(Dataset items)
Segment Open
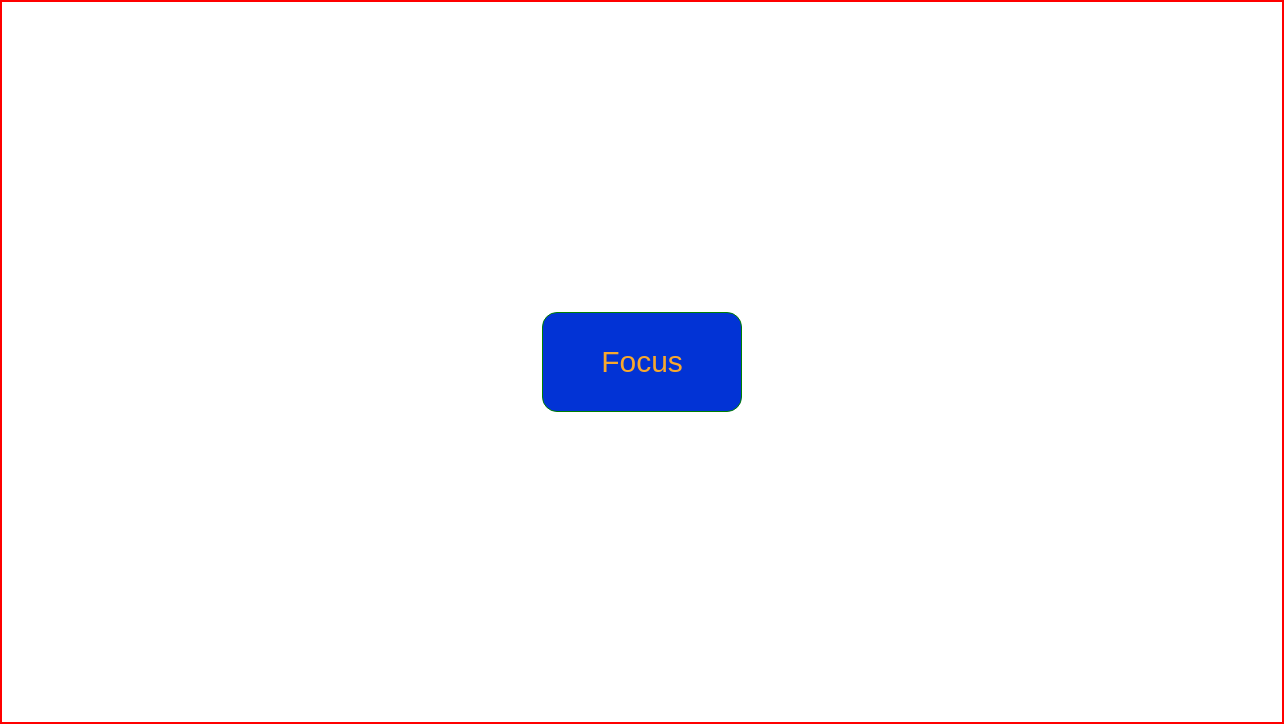
Repository: KrzysKolo/sr_tydzien4_zad5
Page: /
An editor plug-in stored every save of this project. The page is shown before and after the next save, followed by the edit.
The browser window is 1280 px wide. The page is 1284 px wide, so the pictures cover 1284 px, including what lies to the right of the window. The pictures show the whole page.
The project was rebuilt for these pictures with package versions that can differ from the ones it lists, and the page was loaded fresh each time.

Above is the page before, as saved 2020-12-17 14:09:40.

### src/App.js
import React, { Component } from 'react'
import './App.css';
 class App extends Component {
  onClick = () => {
    console.log("Kliknieto");
  }
  constructor(props) {
    super(props);
    this.surnameInput = React.createRef();
  }
  handleFocusClick = () => {
    this.surnameInput.current.style.background = '#345423';
    this.surnameInput.current.style.color = '#f00';
  }
  handleMouseOut = () => {
    this.surnameInput.current.style.background = '#fff';
    this.surnameInput.current.style.color = '#000';
  }
  render() {
    return (
      <div className="App">
        <div >
          <button className="btn" type="button" ref={this.surnameInput} onMouseMove={this.handleFocusClick} onMouseOut={this.handleMouseOut}>Focus</button>
        </div>
      </div>
    )
  }
}
export default App;

### src/App.css
.App {
  width: 100vw;
  height: 100vh;
  display: flex;
  flex-direction: row;
  justify-content: center;
  align-items: center;
  border: 2px solid red;
}
.btn {
  background-color: rgb(2, 51, 213);
  border: 1px solid green;
  border-radius: 15px;
  color: rgb(248, 168, 45);
  font-size: 30px;
  height: 100px;
  width: 200px;
}

Loaded but not shown: public/index.html (common file); src/index.js (common file); src/index.css (common file)

After the next save:
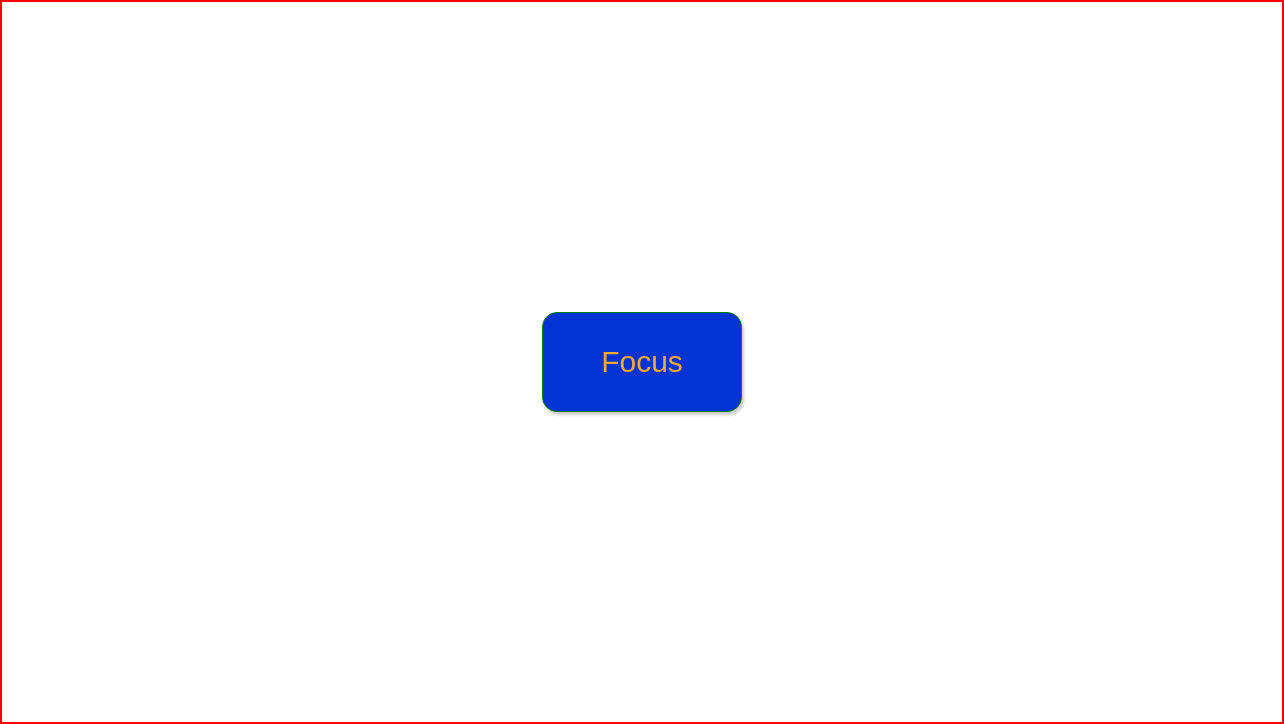
Saved 20 s later.
--- a/src/App.css
+++ b/src/App.css
@@ -11,6 +11,7 @@
   background-color: rgb(2, 51, 213);
   border: 1px solid green;
   border-radius: 15px;
+  box-shadow: 2px 3px 3px #ccc;
   color: rgb(248, 168, 45);
   font-size: 30px;
   height: 100px;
Segment Closed
» **Assigned task**
All lines of the records above that contain the word "solid" are to be copied out.

» **Solution for this exercise**
  border: 2px solid red;
  border: 1px solid green;
   border: 1px solid green;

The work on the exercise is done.